What The West’s Disorderly Withdrawal from Afghanistan Tells Us About Privacy and its Preservation
In the wake of the West’s chaotic withdrawal from Kabul, and the rapid takeover of the country by the Taliban, Afghanistan continues to dominate the headlines. Given the major geopolitical implications of these events, with China already looking to capitalize on the West’s failure, that’s hardly surprising. What is more unexpected is how prominently issues of privacy figure in the new chapter of Afghanistan’s unfolding story. The central concern involves biometrics, an area that Privacy News Online has noted previously is fraught with risks.
As The Intercept was the first to report, it seems that amongst the large collection of US military hardware seized by the Taliban there are biometric devices known as HIIDE: Handheld Interagency Identity Detection Equipment. The associated Biometric Automated Toolset System (BATS) uses fingerprints and retina scans to help the US military “tell the difference between the good guys and the bad guys” in a number of countries. The Afghan biometrics program formally began in 2009, with help from the FBI. A “U.S. Army Commander’s Guide to Biometrics in Afghanistan” from 2011 is still available online. As an article from 2016 explains, the primary target of these biometric systems was insurgents:
A majority of our operations produce biometric information that leads to arrests, warrants, and the removal of insurgent anonymity. Furthermore, increasing components of our successful insurgent-targeted operations are a result of our biometric collection and enrollment processes. Across Regional Command–East (RC-E), biometric intelligence-driven operations have achieved major impacts on the insurgent ability to maintain leadership and lower-level cell structures as both coalition and Afghan forces regularly employ biometrically developed insurgent watch lists and “be on the lookout” (BOLO) messages and as they execute deliberate detention operations.
Biometric information about insurgents falling into the hands of the Taliban is hardly a problem, since they are largely the same people. An article in Technology Review points out that the real danger arises from the personal information held in a US-funded database known as APPS, the Afghan Personnel and Pay System:
Started in 2016 to cut down on paycheck fraud involving fake identities, or “ghost soldiers,” APPS contains some half a million records about every member of the Afghan National Army and Afghan National Police, according to estimates by individuals familiar with the program. The data is collected “from the day they enlisted,” says one individual who worked on the system, and remains in the system forever, whether or not someone remains actively in service.
According to the article, each APPS profile holds around 40 data fields, including details on the individuals’ “military specialty and career trajectory, as well as sensitive relational data such as the names of their father, uncles, and grandfathers, as well as the names of the two tribal elders per recruit who served as guarantors for their enlistment.” If the Taliban gain access to this and similar highly-personal information, they can not only identify Afghans who worked in or for the national army and police, but also their close relatives. It is easy to imagine such data being used for summary executions of the kind that have already taken place.
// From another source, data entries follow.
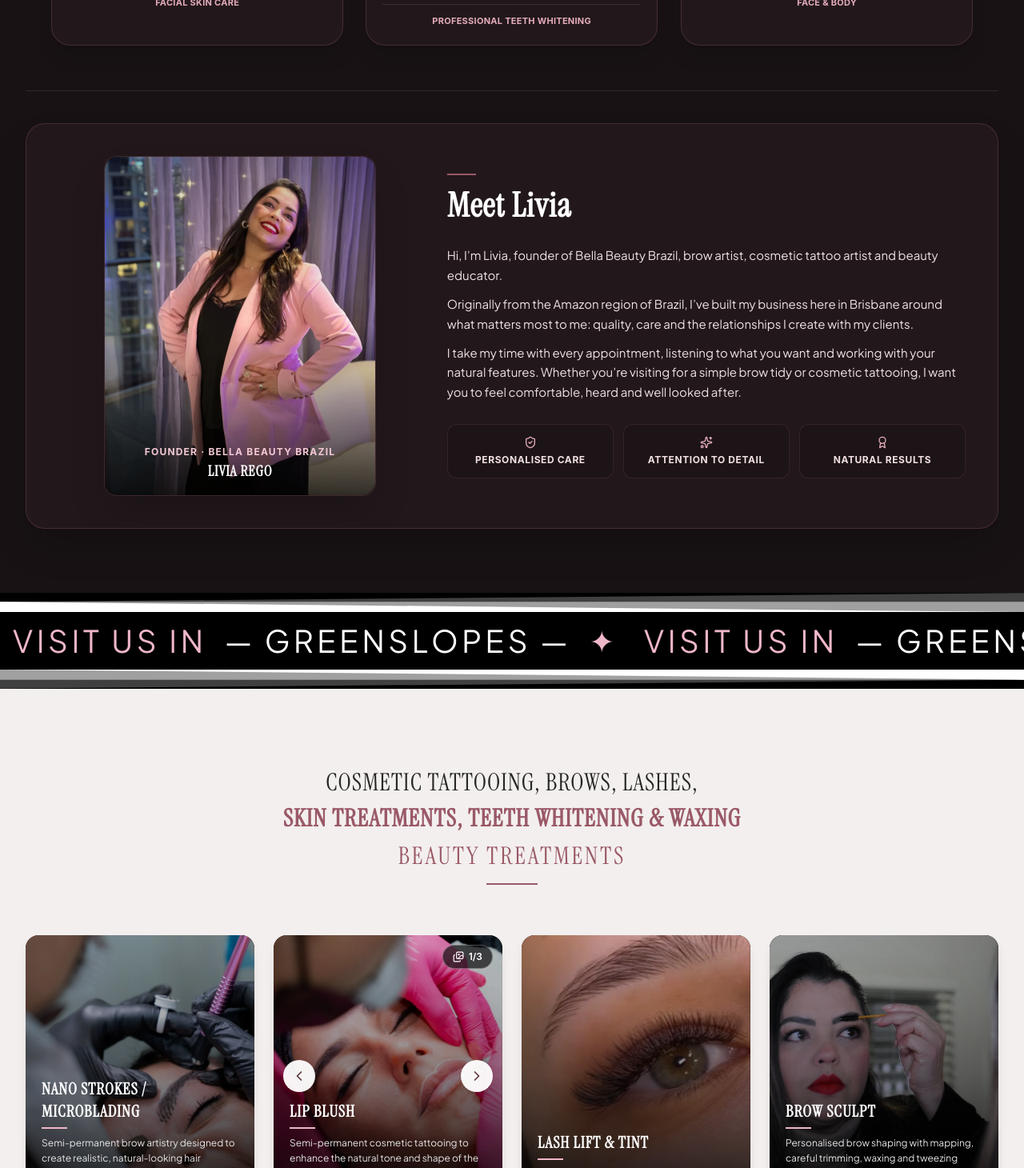
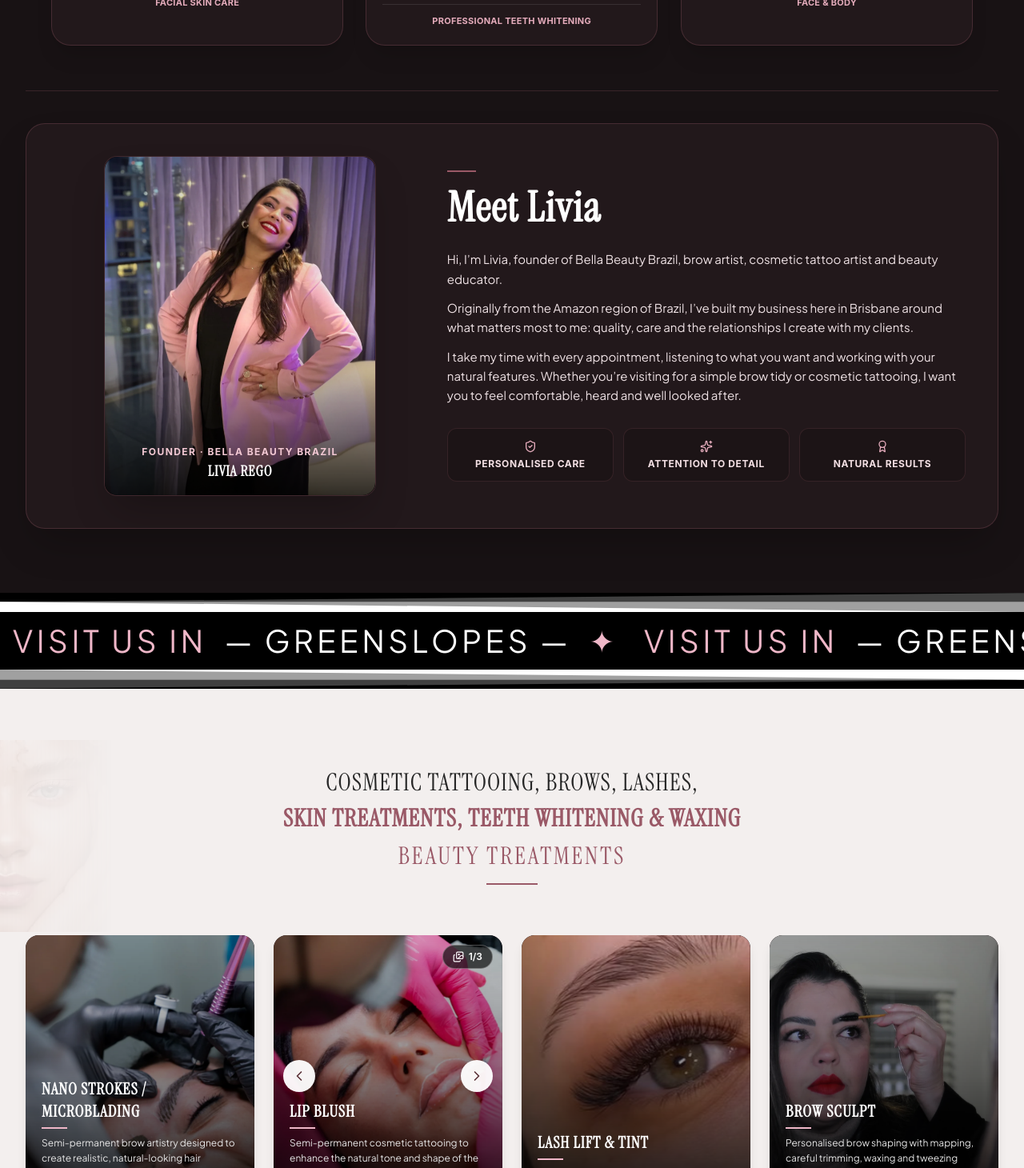
Before and after one commit to joorgeec3/Bella-Beauty-Brazil, a React (Vite) app: page / in a window 1280 px wide. Shown: the part 2048-3508 px from the top of the page at 80% size. Built offline with nearby package versions, Linux system fonts and the light colour scheme; no server answers.

Commit message:
Update Meet Livia, decorative brand images, and mobile call-to-action layout

```diff
--- a/src/components/FeaturesRibbon.tsx
+++ b/src/components/FeaturesRibbon.tsx
@@ -49,6 +49,7 @@
   ];
 
   return <section data-floating-clearance className="relative bg-[#181214] text-white pt-14 pb-20 overflow-hidden border-t border-[#9a5967]/25">
+    <img src={siteImages.editorial.rosePortrait} alt="" aria-hidden="true" loading="lazy" className="pointer-events-none absolute right-0 top-10 h-64 w-44 sm:h-[340px] sm:w-[240px] object-cover opacity-[0.10] sm:opacity-[0.14] [mask-image:linear-gradient(to_left,black,transparent)]" />
     <div className="max-w-7xl mx-auto px-4 sm:px-6 lg:px-8">
       <div className="text-center max-w-2xl mx-auto mb-10 reveal-on-scroll">
         <span className="text-xs font-bold uppercase tracking-widest text-[#efb7c8] block mb-1">{language === 'en' ? 'Bella Beauty Signature Care' : language === 'pt' ? 'Assinatura Bella Beauty' : 'Cuidado exclusivo Bella Beauty'}</span>
@@ -67,14 +68,14 @@
               <div className="relative w-full max-w-[340px] aspect-4/5 rounded-2xl overflow-hidden shadow-2xl border border-[#9a5967]/30 bg-[#181214] scroll-motion-layer" data-scroll-motion>
                 <img src={siteImages.aboutMe.liviaFeaturePhoto} alt="Livia Rego - Bella Beauty Brazil" className="meet-livia-image w-full h-full object-cover object-top transition-transform duration-700 hover:scale-105" loading="lazy" />
                 <div className="absolute inset-0 bg-gradient-to-t from-black/80 via-transparent to-black/20" />
-                <div className="absolute bottom-4 left-4 right-4 text-center"><span className="text-xs uppercase tracking-widest text-[#f3c9d4] font-bold block mb-0.5">{'Founder · Bella Beauty Brazil'}</span><h4 className="font-raleway text-lg font-bold text-white uppercase tracking-wider">Livia Rego</h4></div>
+                <div className="absolute bottom-4 left-4 right-4 text-center"><span className="text-[10px] sm:text-xs uppercase tracking-[0.12em] text-[#f3c9d4] font-bold block mb-0.5">{'FOUNDER · BELLA BEAUTY BRAZIL'}</span><h4 className="font-raleway text-lg font-bold text-white uppercase tracking-wider">Livia Rego</h4></div>
               </div>
             </div>
             <div className="meet-livia-copy lg:col-span-7 flex flex-col justify-center">
               <div className="flex items-center gap-2 mb-3" aria-hidden="true"><span className="w-9 h-0.5 bg-[#9a5967]" /></div>
-              <h3 className="font-raleway text-3xl sm:text-4xl lg:text-[42px] leading-tight font-semibold tracking-wide text-white mb-6">
+              <h2 className="font-raleway text-4xl sm:text-5xl lg:text-[52px] leading-tight font-semibold tracking-wide text-white mb-5">
                 {language === 'pt' ? 'Conheça Livia' : language === 'es' ? 'Conoce a Livia' : 'Meet Livia'}
-              </h3>
+              </h2>
               <div className="font-montserrat text-[#eee1e4] text-sm sm:text-[15px] leading-relaxed space-y-3 mb-5 max-w-2xl">
                 <p>{language === 'pt'
                   ? 'Oi, sou Livia, fundadora da Bella Beauty Brazil, designer de sobrancelhas, especialista em tatuagem cosmética e educadora na área da beleza.'
@@ -92,7 +93,7 @@
                     ? 'Dedico tiempo a cada cita, escuchando lo que deseas y trabajando con tus rasgos naturales. Ya sea para un sencillo arreglo de cejas o un tatuaje cosmético, quiero que te sientas cómoda, escuchada y bien cuidada.'
                     : 'I take my time with every appointment, listening to what you want and working with your natural features. Whether you’re visiting for a simple brow tidy or cosmetic tattooing, I want you to feel comfortable, heard and well looked after.'}</p>
               </div>
-              <div className="grid grid-cols-1 min-[380px]:grid-cols-3 gap-3 pt-2">
+              <div className="grid grid-cols-3 gap-2 sm:gap-3 pt-2" aria-label="Bella Beauty Brazil values">
                 <Pillar icon={<ShieldCheck className="w-4 h-4 text-[#e5acbc] mx-auto mb-1.5" />} text={language === 'pt' ? 'Cuidado personalizado' : language === 'es' ? 'Atención personalizada' : 'Personalised Care'} />
                 <Pillar icon={<Sparkles className="w-4 h-4 text-[#e5acbc] mx-auto mb-1.5" />} text={language === 'pt' ? 'Atenção aos detalhes' : language === 'es' ? 'Atención al detalle' : 'Attention to Detail'} />
                 <Pillar icon={<Award className="w-4 h-4 text-[#e5acbc] mx-auto mb-1.5" />} text={language === 'pt' ? 'Resultados naturais' : language === 'es' ? 'Resultados naturales' : 'Natural Results'} />
@@ -127,4 +128,4 @@
   </div>
 </article>;
 
-const Pillar: React.FC<{ icon: React.ReactNode; text: string }> = ({ icon, text }) => <div className="bg-[#1c1416] p-3.5 rounded-xl border border-[#9a5967]/20 text-center">{icon}<span className="text-xs font-bold uppercase tracking-wider text-[#f4e0e4] block">{text}</span></div>;
+const Pillar: React.FC<{ icon: React.ReactNode; text: string }> = ({ icon, text }) => <div className="min-w-0 bg-[#1c1416] px-1 py-3 sm:p-3.5 rounded-xl border border-[#9a5967]/20 text-center">{icon}<span className="text-[9px] min-[390px]:text-[10px] sm:text-xs font-bold uppercase tracking-normal sm:tracking-wider leading-tight text-[#f4e0e4] block break-words">{text}</span></div>;
--- a/src/components/ServicesSection.tsx
+++ b/src/components/ServicesSection.tsx
@@ -13,7 +13,8 @@
     .filter((service): service is NonNullable<typeof service> => Boolean(service))
     .map((service) => getLocalizedService(service, language));
   return <section data-floating-clearance className="relative bg-site py-16 lg:py-24 overflow-hidden border-b border-neutral-100">
-    <div className="max-w-7xl mx-auto px-4 sm:px-6 lg:px-8">
+    <img src={siteImages.editorial.skinPortrait} alt="" aria-hidden="true" loading="lazy" className="pointer-events-none absolute left-0 top-16 h-60 w-36 object-cover opacity-[0.10] [mask-image:linear-gradient(to_right,black,transparent)]" />
+    <div className="relative z-10 max-w-7xl mx-auto px-4 sm:px-6 lg:px-8">
       <div className="text-center max-w-2xl mx-auto mb-12 sm:mb-16 reveal-on-scroll">
         <p className="font-raleway text-xl sm:text-2xl lg:text-3xl text-neutral-800 font-light uppercase tracking-[0.04em] leading-snug mb-2">
           {language === 'en'
--- a/src/components/TickerMarquee.tsx
+++ b/src/components/TickerMarquee.tsx
@@ -64,9 +64,9 @@
 
       {/* On phones show the complete phrase in two readable centered lines.
           Continuous marquee lettering looked permanently cut off at mobile widths. */}
-      <div className="sm:hidden relative z-10 flex flex-col items-center justify-center gap-1 px-5 py-4 text-center" data-testid="bella-visit-us-mobile">
+      <div className="sm:hidden relative z-10 flex w-full min-w-0 flex-col items-center justify-center gap-1 px-4 py-4 text-center" data-testid="bella-visit-us-mobile">
         <span className="font-montserrat text-[clamp(17px,5vw,22px)] uppercase tracking-[0.12em] leading-snug text-[#efb7c8]">{prefix}</span>
-        <span className="font-montserrat text-[clamp(24px,7.2vw,32px)] uppercase font-semibold tracking-[0.07em] leading-tight text-white">GREENSLOPES</span>
+        <span className="font-montserrat max-w-full text-[clamp(22px,6.8vw,30px)] uppercase font-semibold tracking-[0.035em] leading-snug text-white break-words">GREENSLOPES</span>
         <span className="font-montserrat text-xs uppercase tracking-[0.24em] text-[#efb7c8]">Brisbane · QLD</span>
       </div>
 
--- a/src/data/siteImages.ts
+++ b/src/data/siteImages.ts
@@ -1,6 +1,7 @@
 const siteAsset = (path: string) => `${import.meta.env.BASE_URL}${path.replace(/^\/+/, '')}`;
 
 export const siteImages = {
+  editorial: { skinPortrait: siteAsset('assets/bella/editorial/skin-portrait.webp'), rosePortrait: siteAsset('assets/bella/editorial/roses-portrait.webp') },
   hero: { mainBella: siteAsset('assets/bella/hero.png'), thumbProcedure1: siteAsset('assets/bella/gallery/studio-behind-scenes-01.webp'), thumbProcedure2: siteAsset('assets/bella/lashes.jpg') },
   client: {
     browTools: siteAsset('assets/bella/client-2026-10/brow-tools.webp'),
--- a/src/index.css
+++ b/src/index.css
@@ -337,3 +337,10 @@
     pointer-events: none !important;
   }
 }
+
+/* Keep the two mobile contact actions compact and away from the page edges. */
+@media (max-width: 640px) {
+  #boton-flotante { left: max(0.75rem, env(safe-area-inset-left, 0px)); right: auto; bottom: calc(0.75rem + env(safe-area-inset-bottom, 0px)); padding: 0 0.85rem; min-height: 3rem; }
+  [data-floating-whatsapp] { right: max(0.75rem, env(safe-area-inset-right, 0px)); bottom: calc(0.75rem + env(safe-area-inset-bottom, 0px)); }
+  [data-floating-whatsapp] > div:last-child button { width: 3rem; height: 3rem; }
+}
--- a/src/pages/AboutUsView.tsx
+++ b/src/pages/AboutUsView.tsx
@@ -59,6 +59,7 @@
             className="w-full h-full object-cover"
           />
         </div>
+        <img src={siteImages.editorial.rosePortrait} alt="" aria-hidden="true" loading="lazy" className="pointer-events-none absolute right-0 bottom-0 h-full w-[42%] max-w-[260px] object-cover opacity-20 sm:opacity-30 [mask-image:linear-gradient(to_left,black,transparent)]" />
         <div className="relative max-w-4xl mx-auto px-4 z-10">
           <div className="w-16 h-16 mx-auto mb-4">
             <img src={siteImages.brand.goldEmblemStamp} alt="Emblem" className="w-full h-full object-contain" />
--- a/src/pages/ServicesView.tsx
+++ b/src/pages/ServicesView.tsx
@@ -130,13 +130,16 @@
   };
 
   return <div className="bg-site">
-    <header className="bg-[#5b3239] text-center text-white px-4 py-12 sm:py-16">
+    <header className="relative overflow-hidden bg-[#5b3239] text-center text-white px-4 py-12 sm:py-16">
+      <img src={siteImages.editorial.skinPortrait} alt="" aria-hidden="true" className="pointer-events-none absolute left-0 top-0 h-full w-[40%] max-w-[240px] object-cover opacity-20 [mask-image:linear-gradient(to_right,black,transparent)]" />
+      <div className="relative z-10">
       <p className="font-montserrat text-[11px] uppercase tracking-[0.22em] text-[#efb7c8] font-bold mb-3">
         Bella Beauty Brazil · Greenslopes, Brisbane
       </p>
       <h1 className="font-raleway text-3xl sm:text-5xl uppercase font-light tracking-wider">{labels.title}</h1>
       <div className="w-16 h-0.5 bg-[#efb7c8] mx-auto mt-4" />
       <p className="font-montserrat text-sm text-neutral-200 max-w-2xl mx-auto mt-5 leading-relaxed">{labels.intro}</p>
+      </div>
     </header>
 
     <div className="max-w-7xl mx-auto px-4 sm:px-6 lg:px-8 py-10 sm:py-14">
```
Also changed, not shown: public/assets/bella/editorial/roses-portrait.webp (added), public/assets/bella/editorial/skin-portrait.webp (added).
The Zenger News site interviewed the head of a special Taliban unit called Al Isha whose task is specifically to exploit biometric and other data to seek out Afghans who helped the US and its allies. Unfortunately for the latter, the Taliban can now draw on considerable technical expertise: they have already used social media to great effect.
The threat that biometric and other personal data might be used against Afghans has led to hurried attempts to minimize the damage. US agencies have been told to “scrub” their Web sites, and to remove articles and photos that might endanger civilians who worked with them. Google has locked Afghan government email accounts, so as to prevent their contents from being used by the Taliban to identify targets for retribution. Facebook, Twitter and LinkedIn have taken analogous action to prevent their services being used track Afghans’ personal histories and social connections. Similarly, ordinary Afghans are seeking to erase evidence of their past lives that might lead the Taliban to target them. However, an article Wired points out that some aspects of online life are not under the control of individuals:
there are the photos and videos that people have been caught up in, wittingly and unwittingly, that they can’t control. Posed photographs showing educational projects on NGO websites and candid shots of life outside Taliban rule are all potentially evidence of transgressions.
Deleting social media profiles completely would mean losing access to family and friends, and resources inside and outside the country.
The fraught situation in Afghanistan exposes in an extreme form the tension between maximizing the utility of social media and preserving privacy. That’s a hard balance to achieve. The looming problem with Taliban access to massive biometric systems revealing who people are, and what they have been doing for the last few years, is in some sense easier for others to avoid. As this blog and many experts have insisted, massive databases holding biometrics and other key personal information are incompatible with protecting privacy. They should never be rolled out as thoughtlessly as they were in Afghanistan, with what is likely to have serious, possibly fatal, consequences for thousands of innocent people.
Feature image by Weaveravel.